    From the outset, ERS had three primary hypotheses: 1) The low rate of concurrent SNAP-UI receipt in existing data understates the total connection between SNAP and UI benefits because people tend to take up nutrition benefits only after UI claims are exhausted. 2) Both the concurrent and sequential links between SNAP and UI grew during the recession. 3) As the economy worsened, the lag between UI exhaustion and SNAP take-up declined. After the discussion of data issues, preliminary project results are presented (current as of December 2011). These early results confirm the first hypothesis but show that the sequential connection between the programs is not as large as expected. The second hypothesis is confirmed. The third hypothesis is still being explored. (author abstract)

  • Individual Author: Frank, Abbey; Lower-Basch, Elizabeth; Case, Annette
    Reference Type: Report
    Year: 2007

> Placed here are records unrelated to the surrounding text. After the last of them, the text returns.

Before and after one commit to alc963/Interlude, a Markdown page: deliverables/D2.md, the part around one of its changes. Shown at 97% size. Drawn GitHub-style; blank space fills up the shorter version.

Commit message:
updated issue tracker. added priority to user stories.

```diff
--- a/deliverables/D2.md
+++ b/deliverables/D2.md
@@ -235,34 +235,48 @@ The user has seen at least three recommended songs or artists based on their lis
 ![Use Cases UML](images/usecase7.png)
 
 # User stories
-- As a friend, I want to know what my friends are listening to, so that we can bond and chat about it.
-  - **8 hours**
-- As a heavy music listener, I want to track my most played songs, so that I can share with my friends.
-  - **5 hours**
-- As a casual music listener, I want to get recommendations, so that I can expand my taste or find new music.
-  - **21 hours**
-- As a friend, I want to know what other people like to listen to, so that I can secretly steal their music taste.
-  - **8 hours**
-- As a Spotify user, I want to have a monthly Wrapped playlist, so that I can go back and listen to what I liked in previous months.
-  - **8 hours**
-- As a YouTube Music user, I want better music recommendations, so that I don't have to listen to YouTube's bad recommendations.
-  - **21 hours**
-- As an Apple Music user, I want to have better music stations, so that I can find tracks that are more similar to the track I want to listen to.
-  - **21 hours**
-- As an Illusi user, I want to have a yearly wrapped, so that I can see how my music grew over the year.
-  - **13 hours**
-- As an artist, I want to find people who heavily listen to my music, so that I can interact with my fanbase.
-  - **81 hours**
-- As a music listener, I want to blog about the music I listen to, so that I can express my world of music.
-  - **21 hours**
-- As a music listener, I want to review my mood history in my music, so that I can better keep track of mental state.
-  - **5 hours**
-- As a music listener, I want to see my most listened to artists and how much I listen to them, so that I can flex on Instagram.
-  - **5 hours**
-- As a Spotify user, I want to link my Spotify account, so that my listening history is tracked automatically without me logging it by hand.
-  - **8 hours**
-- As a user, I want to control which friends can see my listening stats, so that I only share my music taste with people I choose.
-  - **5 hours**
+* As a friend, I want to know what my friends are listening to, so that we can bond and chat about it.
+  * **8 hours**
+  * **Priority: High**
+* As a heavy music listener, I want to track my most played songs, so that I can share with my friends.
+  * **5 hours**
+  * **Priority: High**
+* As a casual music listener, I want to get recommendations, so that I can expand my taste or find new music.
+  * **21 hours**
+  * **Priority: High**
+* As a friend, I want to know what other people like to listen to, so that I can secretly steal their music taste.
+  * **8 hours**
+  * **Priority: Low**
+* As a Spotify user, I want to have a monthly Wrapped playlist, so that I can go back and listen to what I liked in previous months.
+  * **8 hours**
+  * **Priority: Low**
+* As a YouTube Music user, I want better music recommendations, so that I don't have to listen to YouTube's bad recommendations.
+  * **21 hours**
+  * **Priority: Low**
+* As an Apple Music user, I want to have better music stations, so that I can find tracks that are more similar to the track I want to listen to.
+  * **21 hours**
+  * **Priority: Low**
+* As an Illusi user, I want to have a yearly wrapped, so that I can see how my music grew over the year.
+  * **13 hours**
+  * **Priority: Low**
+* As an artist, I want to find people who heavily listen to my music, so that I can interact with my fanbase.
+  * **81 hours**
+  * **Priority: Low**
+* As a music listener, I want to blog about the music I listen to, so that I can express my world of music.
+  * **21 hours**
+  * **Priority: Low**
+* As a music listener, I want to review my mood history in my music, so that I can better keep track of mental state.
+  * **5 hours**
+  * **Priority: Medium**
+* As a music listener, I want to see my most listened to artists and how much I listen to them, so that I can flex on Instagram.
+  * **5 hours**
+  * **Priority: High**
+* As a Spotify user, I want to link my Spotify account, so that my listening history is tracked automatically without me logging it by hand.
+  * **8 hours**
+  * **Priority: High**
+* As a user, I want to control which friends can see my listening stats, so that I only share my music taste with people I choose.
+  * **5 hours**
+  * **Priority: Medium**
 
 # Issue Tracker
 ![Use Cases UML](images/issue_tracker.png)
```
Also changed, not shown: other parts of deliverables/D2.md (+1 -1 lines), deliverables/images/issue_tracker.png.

    Funding for workforce training programs is limited. Many of the traditional funding streams used to cover the costs of these programs have been cut, leaving administrators to think creatively about alternative funding sources. One possibility is the Food Stamp Employment and Training program (FSET), which supports employment and training services for food stamp participants. FSET funds are targeted toward providing services for non-working able-bodied recipients without children under age six, with a particular emphasis on nonworking able-bodied adults without dependents (ABAWDs), who are eligible for food stamps for only three months in a three-year period unless they meet a work requirement. In order to be eligible for food stamps, households have to meet income tests—unless all members are receiving TANF, SSI, or (in some places) general assistance. For example, a two-person household would have to have a gross monthly income below $1,430 to qualify for food stamps. Like other workforce training program participants, many adult, unemployed food stamp recipients face...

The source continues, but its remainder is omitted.